▸ Provided records

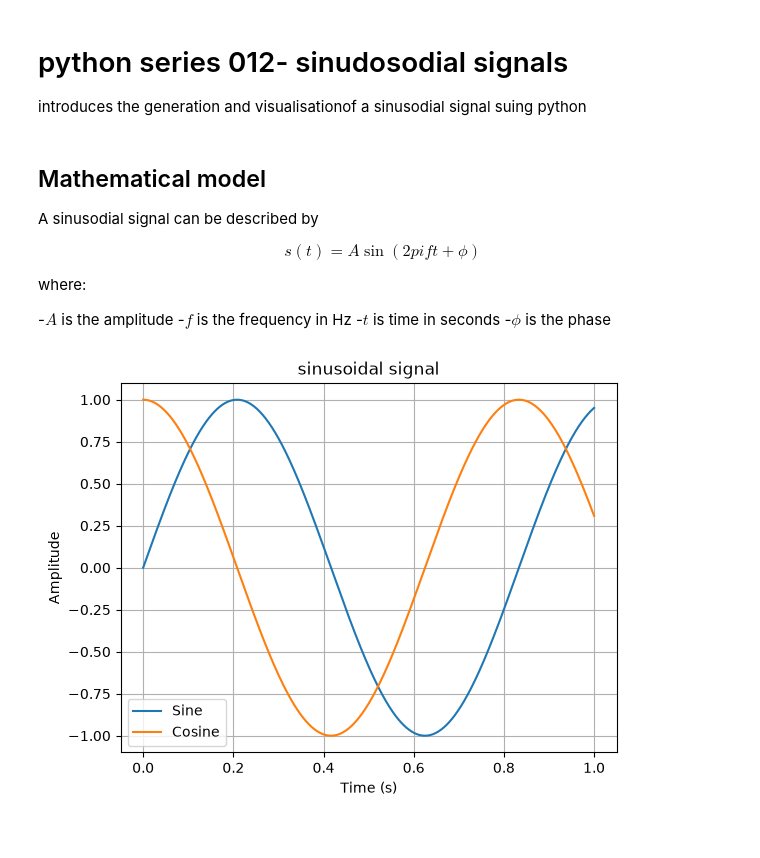
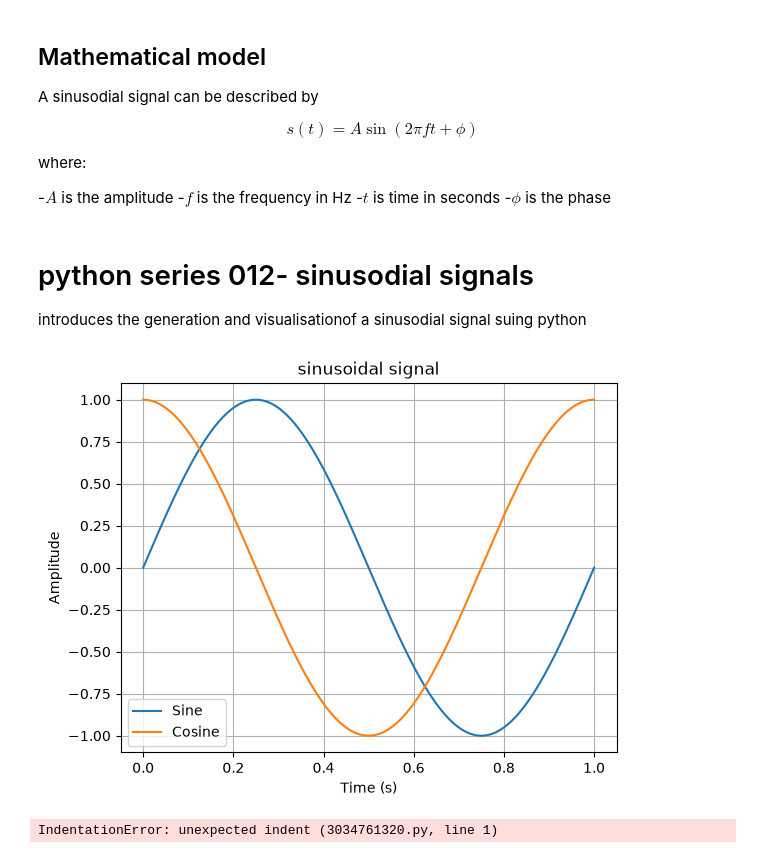
Before and after one commit to shna-yistudent/github-series-02, a Jupyter notebook: series02-python/python-series02.ipynb, the cells around one changed output. Drawn from its saved outputs; the diff is of its cells as text; code cells hidden in the pictures.

```diff
--- a/series02-python/python-series02.ipynb
+++ b/series02-python/python-series02.ipynb
@@ -1,12 +1,9 @@
-# %% [markdown]
-# python series 012- sinudosodial signals
-introduces the generation and visualisationof a sinusodial signal suing python
 # %% [markdown]
 ## Mathematical model
 A sinusodial signal can be described by
 
 $$
-s(t)=A\sin(2pi f t + \phi)
+s(t)=A\sin(2\pi f t + \phi)
 $$
 
 where:
@@ -15,6 +12,9 @@ where:
 -$f$ is the frequency in Hz
 -$t$ is time in seconds
 -$\phi$ is the phase
+# %% [markdown]
+# python series 012- sinusodial signals
+introduces the generation and visualisationof a sinusodial signal suing python
 # %%
 import numpy as np
 import matplotlib.pyplot as plt
@@ -23,32 +23,48 @@ import matplotlib.pyplot as plt
 t = np.linspace(0, 1, 1000)  # time from 0 to 1 second, 1000 points
 
 # create the sinusoidal signal
-f = 1.2  # frequency in Hz
+f = 1  # frequency in Hz
 s = np.sin(2 * np.pi * f * t)  # sine wave
 
 #create the cosine signal
 c = np.cos(2 * np.pi * f * t)  # cosine wave
 
 #plot both signals
 plt.plot(t, s, label='Sine')
 plt.plot(t, c, label='Cosine')
 
 # Add the title and labels
 plt.title('sinusoidal signal')
 plt.xlabel('Time (s)')
 plt.ylabel('Amplitude')
 
 # Add a legend
 plt.legend()
 
 # add grid
 plt.grid(True)
 
 #save the plot as a PDF file
 plt.savefig('sinusoidal_signal.pdf', format='pdf')
 
 
 # display the figure
 plt.show()
 # %% [output]
-[figure, old version]
+[figure, new version]
+# %%
+ * np.sin(2 * np.pi * frequency * time + phase)def sinusoid(time, frequency, amplitude=1, phase=0):
+"""
+ Generate a sinusoidal signal.
+
+ Parameters:
+ time (array-like): Time values.
+ frequency (float): Frequency of the sinusoid in Hz.
+ amplitude (float): Amplitude of the sinusoid. Default is 1.
+ phase (float): Phase shift in radians. Default is 0.
+
+ Returns:
+ array-like: Sinusoidal signal values.
+ return amplitude
+# %% [output]
+IndentationError: unexpected indent (3034761320.py, line 1)
```
Also changed, not shown: parts of 3 cells of this notebook, 1 other file.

▸ Problem details
What lines in the material above hold the string "python"? List them.

▸ Expected answer
Before and after one commit to shna-yistudent/github-series-02, a Jupyter notebook: series02-python/python-series02.ipynb, the cells around one changed output. Drawn from its saved outputs; the diff is of its cells as text; code cells hidden in the pictures.
--- a/series02-python/python-series02.ipynb
+++ b/series02-python/python-series02.ipynb
-# python series 012- sinudosodial signals
-introduces the generation and visualisationof a sinusodial signal suing python
+# python series 012- sinusodial signals
+introduces the generation and visualisationof a sinusodial signal suing python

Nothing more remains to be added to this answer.